Of the lines below, copy those that hold the word "gradient".
+++ LISTED RECORDS +++
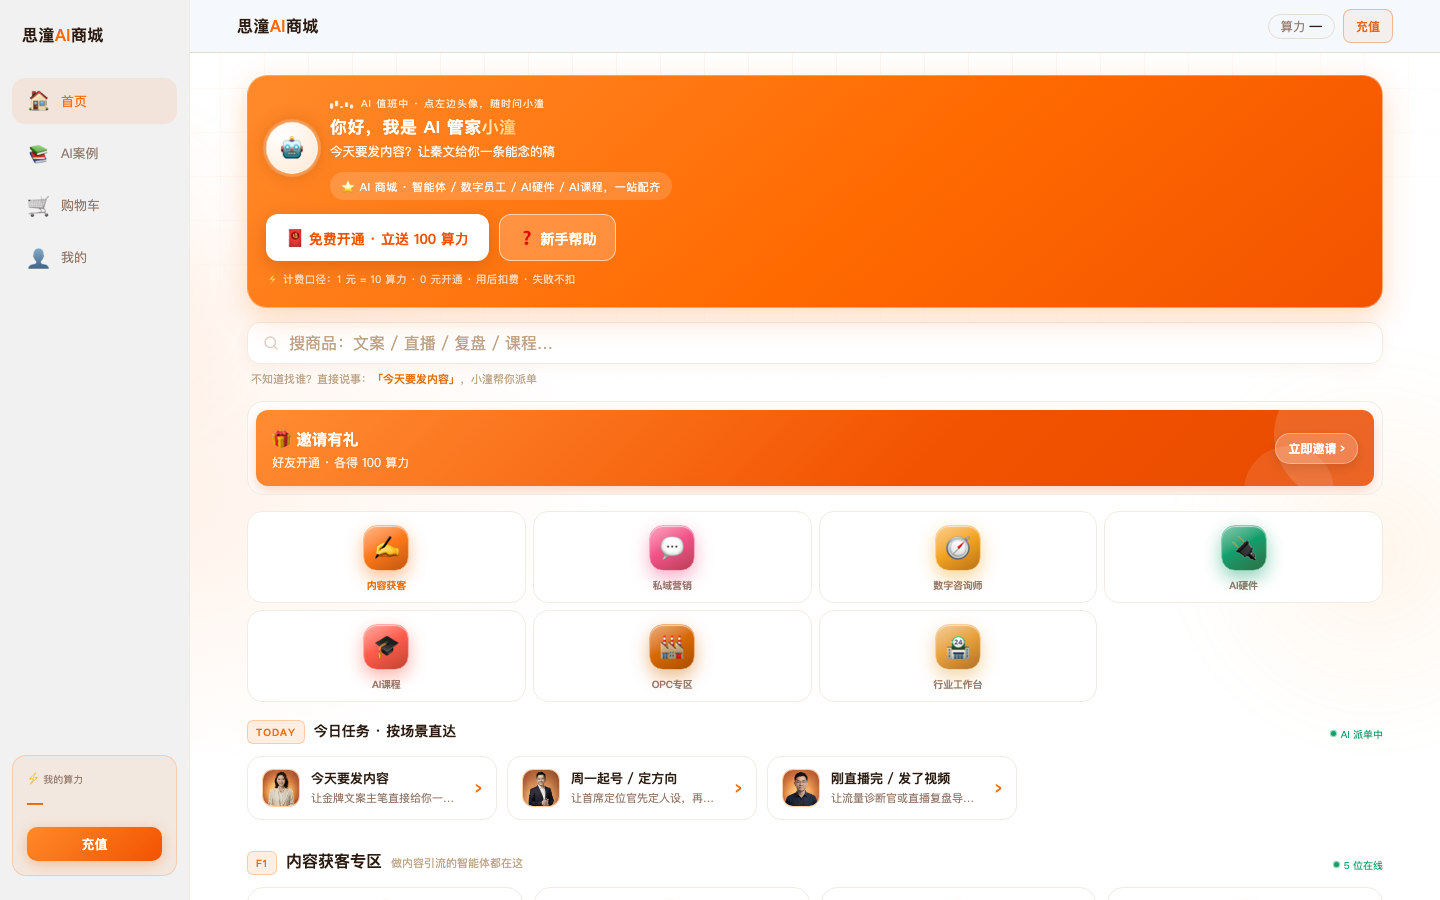
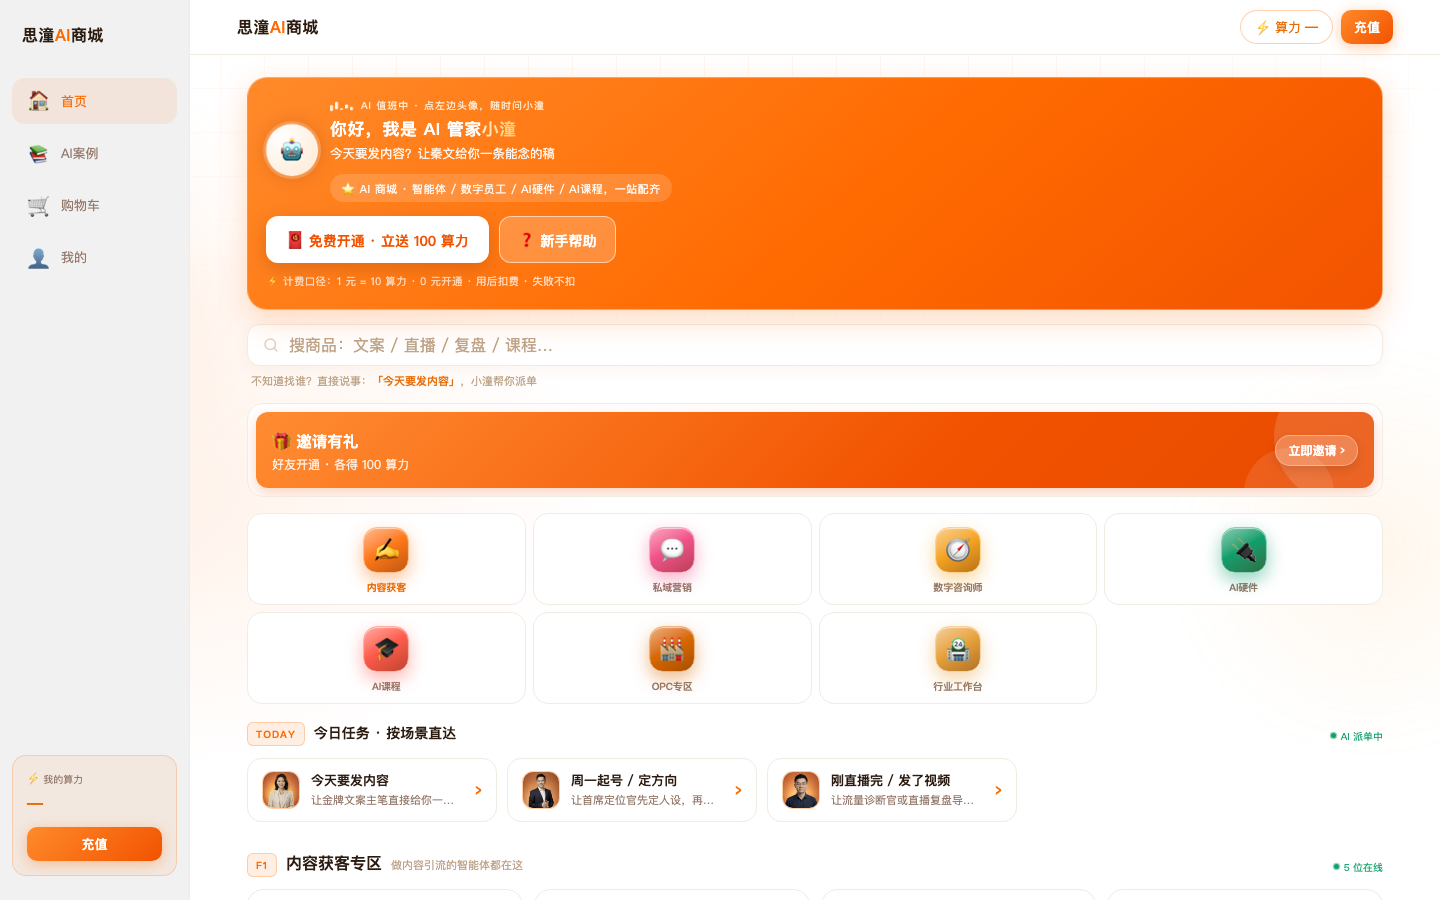
revert(web): 首页顶栏回退上一版（白底+⚡算力橙胶囊+橙渐变充值），详情/工作台保留原型规格（仅本地）
- 首页（.eco-mall-page）顶栏作用域还原：白底 rgba(255,255,255,.9)、blur16、⚡算力白底橙胶囊、充值橙渐变+流光
- 详情页/工作台不受影响：继续用原型 ip-pos-workbench-demo 规格（浅灰底 52px、橙描边返回、算力浅灰胶囊、徽标 11px）
- 验收 70/70 PASS（新增首页三条回退断言）

diff --git a/apps/web/src/styles/eco-mall.css b/apps/web/src/styles/eco-mall.css
@@ -1681,3 +1681,32 @@ body:has(.ipd-page), body:has(.ts-wb){overflow-x:hidden}
 /* 详情页：顶栏贴顶 + 干净浅色背景（去掉商城橙粉渐变，原型工作台同为 #F4F7FC） */
 .ipd-page.eh{padding-top:0;background:#F4F7FC;background-image:none}
 .ipd-page.eh > .eh-topbar{margin-top:0}
+
+
+/* ============================================================
+   首页顶栏回退上一版（2026-09-29 用户要求）：白底 + ⚡算力橙胶囊 + 橙色渐变充值
+   仅作用于 .eco-mall-page（商城首页）；详情/工作台保持原型 ip-pos-workbench-demo 规格
+   ============================================================ */
+.eco-mall-page > .eh-topbar{
+  background:rgba(255,255,255,.9);
+  -webkit-backdrop-filter:blur(16px);backdrop-filter:blur(16px);
+  border-bottom:1px solid #F0EBE3;
+}
+.eco-mall-page > .eh-topbar > .eh-topbar-in{height:auto;padding:10px 22px}
+.eco-mall-page .eh-bal2{
+  background:#fff;border:1px solid rgba(255,122,26,.35);color:#E86A00;font-size:13px;
+  height:34px;padding:0 14px;
+}
+.eco-mall-page .eh-bal2::before{content:"⚡ "}
+.eco-mall-page .eh-bal2 b{color:#E86A00}
+.eco-mall-page .eh-topbar .eh-mini{
+  padding:6px 13px;border-radius:10px;font-size:13px;font-weight:600;
+  color:#fff;background:linear-gradient(135deg,#FF8A2A,#F25300);
+  border:0;box-shadow:0 3px 14px rgba(255,106,0,.35);
+}
+.eco-mall-page .eh-topbar .eh-mini::after{
+  display:block;content:"";position:absolute;top:0;left:-70%;width:45%;height:100%;
+  background:linear-gradient(105deg,transparent,rgba(255,255,255,.5),transparent);
+  animation:ehSheen 2.8s infinite;
+}
+.eco-mall-page .eh-topbar .eh-mini:hover{background:linear-gradient(135deg,#FF8A2A,#F25300)}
+++
> [REPLY TO THE TASK]:
+  color:#fff;background:linear-gradient(135deg,#FF8A2A,#F25300);
+  background:linear-gradient(105deg,transparent,rgba(255,255,255,.5),transparent);
+.eco-mall-page .eh-topbar .eh-mini:hover{background:linear-gradient(135deg,#FF8A2A,#F25300)}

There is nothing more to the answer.